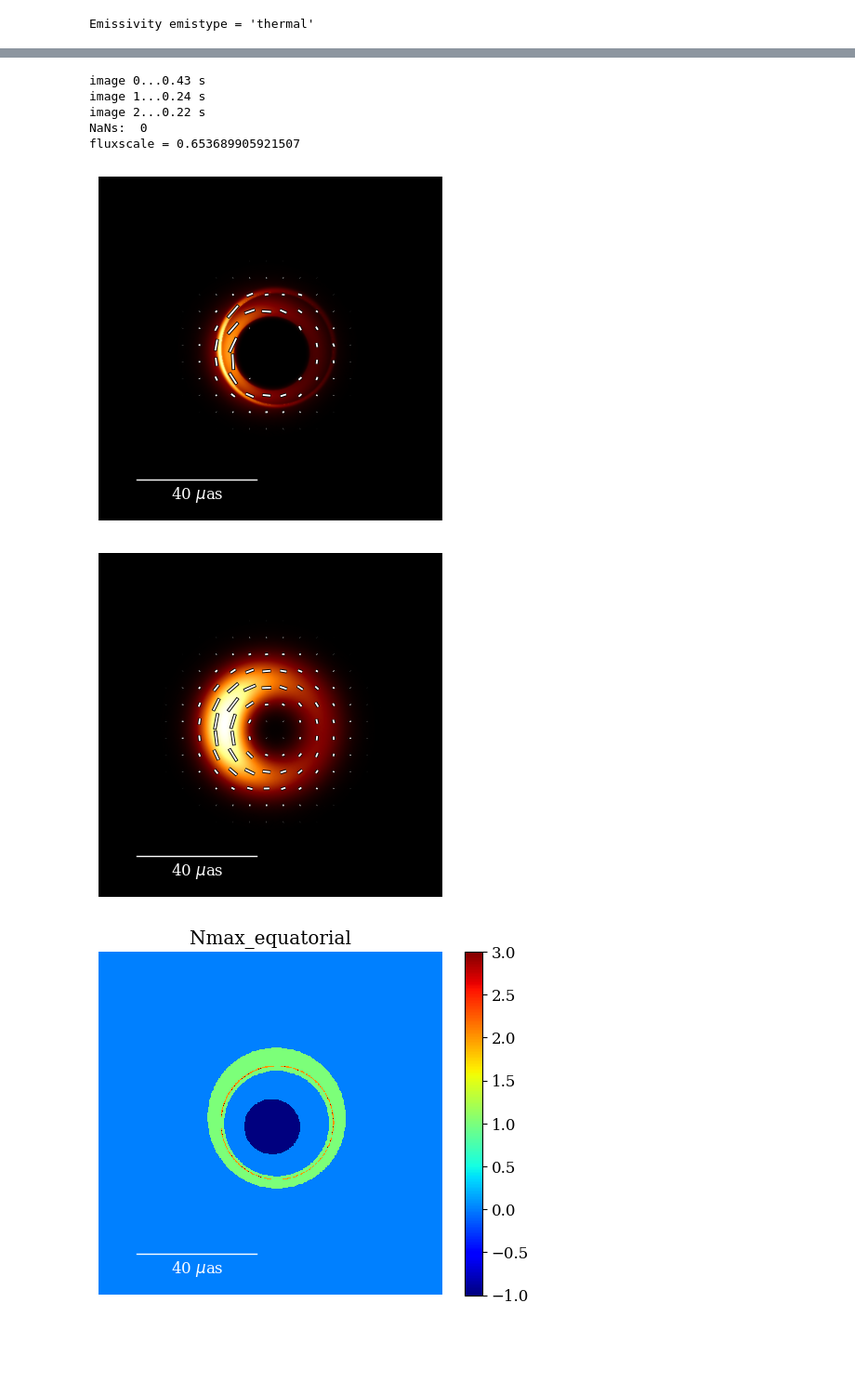
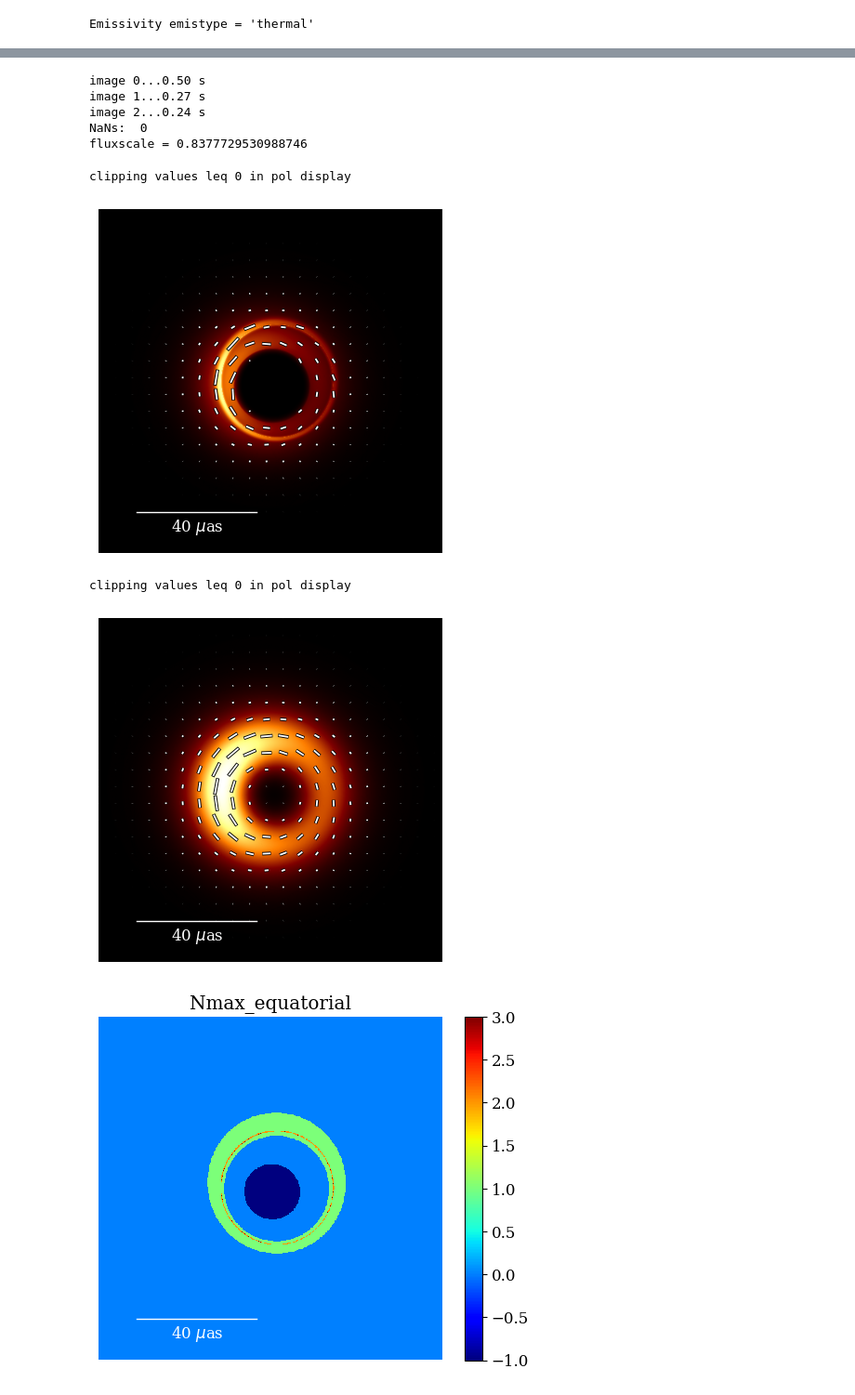
Before and after one commit to achael/kgeo, a Jupyter notebook: notebooks/equatorial_generate_images.ipynb, the cells around one changed output, grey strips where cells are left out. Shown at 93% size. Saved outputs shown, nothing was run; the diff lists cells and outputs as text; code cells hidden in the pictures; blank space fills up the shorter version.

```diff
--- a/notebooks/equatorial_generate_images.ipynb
+++ b/notebooks/equatorial_generate_images.ipynb
@@ -8,7 +15,6 @@ from kgeo.bfields import Bfield
 from kgeo.velocities import Velocity
 #from kgeo.emissivities import Emissivity
 import importlib, kgeo.emissivities as em
-importlib.reload(em)
 from kgeo.emissivities import Emissivity
 import os
 
@@ -16,6 +22,10 @@ import os
 label='test'
 save_image = True
 display_image = True
+base_dir = "/Users/kaylacarmical/Documents/JP1/Code/kgeo"
+save_dir = os.path.join(base_dir, "Images")
+
+os.makedirs(save_dir, exist_ok=True)
 
 # source and image parameters
 source = 'M87'
@@ -32,13 +42,13 @@ f1 = 1            # scaling factor for n=1 flux
 f2 = 1            # scaling factor for n>=2 flux
 nmax = 2          # maximum subring number
 rotation = 0 #-90*eh.DEGREE  # rotation angle, for m87 prograde=90,retrograde=-90 (used in display only)
-polarization = True      # make polarized image or not
+polarization = True     # make polarized image or not
 pathlength = True        # include disk pathlength factor or not
 specind = 1              # spectral index
 nu_obs = 230.e9          # frequency
 bfield_model = True      # input bfield model into emissivities model
 p_val = 1.0
-n_I = -1.5
+n_I = 1.5
 
 # bh and observer parameters
 th_o = 163*np.pi/180.  # inclination angle, does not work for th0=0 exactly!
@@ -68,7 +78,7 @@ velocity = Velocity('subkep', retrograde=False, fac_subkep=0.7)
 #emissivity = Emissivity("ring", r_ring=6, sigma=0.3, emiscut_in=5.5, emiscut_out=6.5)
 #emissivity = Emissivity("glm", sigma=0.5, gamma_off=-1)
 #emissivity = Emissivity("bpl", p1=-2.0, p2=-0.5)
-emissivity = Emissivity('thermal', R0=5.0, ne0=1e5, Te0=5e10, B0=10, alpha_n=1.0, alpha_T=1.0, alpha_B=1.0, bfield_model = True, p_val = p_val, n_I = n_I)
+emissivity = Emissivity('thermal', R0=5.0, ne0=1e4, Te0=1.e11, B0=10, alpha_n=1.5, alpha_T=0.7, alpha_B=1.0, bfield_model = True)
 # %% [output]
 Emissivity emistype = 'thermal'
 # %%
@@ -450,46 +490,47 @@ im = eh.image.Image(imarr*fluxscale, psize_rad, ra, dec, rf=nu_obs)
 
 if polarization:
     im.add_qu(imarr_Q*fluxscale, imarr_U*fluxscale)
-
-im.source = source
-if save_image: im.save_fits('./m87_model_%s.fits'%label)
 # %% [output]
-image 0...0.43 s
-image 1...0.24 s
-image 2...0.22 s
+image 0...0.50 s
+image 1...0.27 s
+image 2...0.24 s
 NaNs:  0
-fluxscale = 0.653689905921507
+fluxscale = 0.8377729530988746
+# %%
+with open(csv_filename, mode="a", newline="") as f:
+    writer = csv.writer(f)
+    writer.writerow([p_val, n_I, fluxscale, emissivity.ne0])
 # %%
-base_dir = "/Users/kaylacarmical/Documents/JP1/Code/kgeo"
-save_dirp = os.path.join(base_dir, "Images", "pspace_Images")
-save_dirn = os.path.join(base_dir, "Images", "nspace_Images")
-os.makedirs(save_dirp, exist_ok=True)
-os.makedirs(save_dirn, exist_ok=True)
+im.source = source
+if polarization:
+    if save_image: im.save_fits(os.path.join(save_dir, f"m87_model_pval{p_val}_n{n_I}_polar.fits"))
+else:
+    if save_image: im.save_fits(os.path.join(save_dir, f"m87_model_pval{p_val}_n{n_I}.fits"))
 
 if display_image:
     im_rotate = im.rotate(rotation).display(
                  cbar_unit=['Tb'],has_cbar=False,label_type='scale',has_title=False,
                  plotp=polarization,pcut=.001,scale_ticks=True,nvec=20)
     if save_image:
-        save_pathp = os.path.join(save_dirp, f"m87_model_pval_{p_val}_n{n_I}.png")
-        im_rotate.savefig(save_pathp)
-
-        save_pathn = os.path.join(save_dirn, f"m87_model_nval_{n_I}_p{p_val}.png")
-        im_rotate.savefig(save_pathn)
+        if polarization:
+            im_rotate.savefig(os.path.join(save_dir, f"m87_model_pval{p_val}_n{n_I}_polar.png"))
+        else:
+            im_rotate.savefig(os.path.join(save_dir, f"m87_model_pval{p_val}_n{n_I}.png"))
 
     im_blur = im.blur_circ(10*eh.RADPERUAS,10*eh.RADPERUAS).rotate(rotation).display(
                  cbar_unit=['Tb'],has_cbar=False,label_type='scale',has_title=False,
                  plotp=polarization,pcut=.001,scale_ticks=True,nvec=20)
 
     if save_image:
-        save_path_blurp = os.path.join(save_dirp, f"m87_model_pval_{p_val}_n{n_I}_blur.png")
-        im_blur.savefig(save_path_blurp)
-
-        save_path_blurn = os.path.join(save_dirn, f"m87_model_nval_{n_I}_p{p_val}_blur.png")
-        im_blur.savefig(save_path_blurn)
+        if polarization:
+            im_blur.savefig(os.path.join(save_dir, f"m87_model_pval{p_val}_n{n_I}_blur_polar.png"))
+        else:
+            im_blur.savefig(os.path.join(save_dir, f"m87_model_pval{p_val}_n{n_I}_blur.png"))
 # %% [output]
+clipping values leq 0 in pol display
-[figure, old version]
+[figure, new version]
+clipping values leq 0 in pol display
-[figure, old version]
+[figure, new version]
 # %%
 # make a image of the subring number and save
 narr = np.flipud(outarr_n.reshape(npix,npix))   # number of equatorial crossings
```
Also changed, not shown: parts of 12 cells of this notebook.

━━━━━━━━━━━━━━━━━━━━━━━━━━━━━━

● **ACTIVITY**:
All entries should be given again exactly, except that pictures are to be excluded.

● **PROBLEM SOLUTION**:
Before and after one commit to achael/kgeo, a Jupyter notebook: notebooks/equatorial_generate_images.ipynb, the cells around one changed output, grey strips where cells are left out. Shown at 93% size. Saved outputs shown, nothing was run; the diff lists cells and outputs as text; code cells hidden in the pictures; blank space fills up the shorter version.

```diff
--- a/notebooks/equatorial_generate_images.ipynb
+++ b/notebooks/equatorial_generate_images.ipynb
@@ -8,7 +15,6 @@ from kgeo.bfields import Bfield
 from kgeo.velocities import Velocity
 #from kgeo.emissivities import Emissivity
 import importlib, kgeo.emissivities as em
-importlib.reload(em)
 from kgeo.emissivities import Emissivity
 import os
 
@@ -16,6 +22,10 @@ import os
 label='test'
 save_image = True
 display_image = True
+base_dir = "/Users/kaylacarmical/Documents/JP1/Code/kgeo"
+save_dir = os.path.join(base_dir, "Images")
+
+os.makedirs(save_dir, exist_ok=True)
 
 # source and image parameters
 source = 'M87'
@@ -32,13 +42,13 @@ f1 = 1            # scaling factor for n=1 flux
 f2 = 1            # scaling factor for n>=2 flux
 nmax = 2          # maximum subring number
 rotation = 0 #-90*eh.DEGREE  # rotation angle, for m87 prograde=90,retrograde=-90 (used in display only)
-polarization = True      # make polarized image or not
+polarization = True     # make polarized image or not
 pathlength = True        # include disk pathlength factor or not
 specind = 1              # spectral index
 nu_obs = 230.e9          # frequency
 bfield_model = True      # input bfield model into emissivities model
 p_val = 1.0
-n_I = -1.5
+n_I = 1.5
 
 # bh and observer parameters
 th_o = 163*np.pi/180.  # inclination angle, does not work for th0=0 exactly!
@@ -68,7 +78,7 @@ velocity = Velocity('subkep', retrograde=False, fac_subkep=0.7)
 #emissivity = Emissivity("ring", r_ring=6, sigma=0.3, emiscut_in=5.5, emiscut_out=6.5)
 #emissivity = Emissivity("glm", sigma=0.5, gamma_off=-1)
 #emissivity = Emissivity("bpl", p1=-2.0, p2=-0.5)
-emissivity = Emissivity('thermal', R0=5.0, ne0=1e5, Te0=5e10, B0=10, alpha_n=1.0, alpha_T=1.0, alpha_B=1.0, bfield_model = True, p_val = p_val, n_I = n_I)
+emissivity = Emissivity('thermal', R0=5.0, ne0=1e4, Te0=1.e11, B0=10, alpha_n=1.5, alpha_T=0.7, alpha_B=1.0, bfield_model = True)
 # %% [output]
 Emissivity emistype = 'thermal'
 # %%
@@ -450,46 +490,47 @@ im = eh.image.Image(imarr*fluxscale, psize_rad, ra, dec, rf=nu_obs)
 
 if polarization:
     im.add_qu(imarr_Q*fluxscale, imarr_U*fluxscale)
-
-im.source = source
-if save_image: im.save_fits('./m87_model_%s.fits'%label)
 # %% [output]
-image 0...0.43 s
-image 1...0.24 s
-image 2...0.22 s
+image 0...0.50 s
+image 1...0.27 s
+image 2...0.24 s
 NaNs:  0
-fluxscale = 0.653689905921507
+fluxscale = 0.8377729530988746
+# %%
+with open(csv_filename, mode="a", newline="") as f:
+    writer = csv.writer(f)
+    writer.writerow([p_val, n_I, fluxscale, emissivity.ne0])
 # %%
-base_dir = "/Users/kaylacarmical/Documents/JP1/Code/kgeo"
-save_dirp = os.path.join(base_dir, "Images", "pspace_Images")
-save_dirn = os.path.join(base_dir, "Images", "nspace_Images")
-os.makedirs(save_dirp, exist_ok=True)
-os.makedirs(save_dirn, exist_ok=True)
+im.source = source
+if polarization:
+    if save_image: im.save_fits(os.path.join(save_dir, f"m87_model_pval{p_val}_n{n_I}_polar.fits"))
+else:
+    if save_image: im.save_fits(os.path.join(save_dir, f"m87_model_pval{p_val}_n{n_I}.fits"))
 
 if display_image:
     im_rotate = im.rotate(rotation).display(
                  cbar_unit=['Tb'],has_cbar=False,label_type='scale',has_title=False,
                  plotp=polarization,pcut=.001,scale_ticks=True,nvec=20)
     if save_image:
-        save_pathp = os.path.join(save_dirp, f"m87_model_pval_{p_val}_n{n_I}.png")
-        im_rotate.savefig(save_pathp)
-
-        save_pathn = os.path.join(save_dirn, f"m87_model_nval_{n_I}_p{p_val}.png")
-        im_rotate.savefig(save_pathn)
+        if polarization:
+            im_rotate.savefig(os.path.join(save_dir, f"m87_model_pval{p_val}_n{n_I}_polar.png"))
+        else:
+            im_rotate.savefig(os.path.join(save_dir, f"m87_model_pval{p_val}_n{n_I}.png"))
 
     im_blur = im.blur_circ(10*eh.RADPERUAS,10*eh.RADPERUAS).rotate(rotation).display(
                  cbar_unit=['Tb'],has_cbar=False,label_type='scale',has_title=False,
                  plotp=polarization,pcut=.001,scale_ticks=True,nvec=20)
 
     if save_image:
-        save_path_blurp = os.path.join(save_dirp, f"m87_model_pval_{p_val}_n{n_I}_blur.png")
-        im_blur.savefig(save_path_blurp)
-
-        save_path_blurn = os.path.join(save_dirn, f"m87_model_nval_{n_I}_p{p_val}_blur.png")
-        im_blur.savefig(save_path_blurn)
+        if polarization:
+            im_blur.savefig(os.path.join(save_dir, f"m87_model_pval{p_val}_n{n_I}_blur_polar.png"))
+        else:
+            im_blur.savefig(os.path.join(save_dir, f"m87_model_pval{p_val}_n{n_I}_blur.png"))
 # %% [output]
+clipping values leq 0 in pol display
-[figure, old version]
+[figure, new version]
+clipping values leq 0 in pol display
-[figure, old version]
+[figure, new version]
 # %%
 # make a image of the subring number and save
 narr = np.flipud(outarr_n.reshape(npix,npix))   # number of equatorial crossings
```
Also changed, not shown: parts of 12 cells of this notebook.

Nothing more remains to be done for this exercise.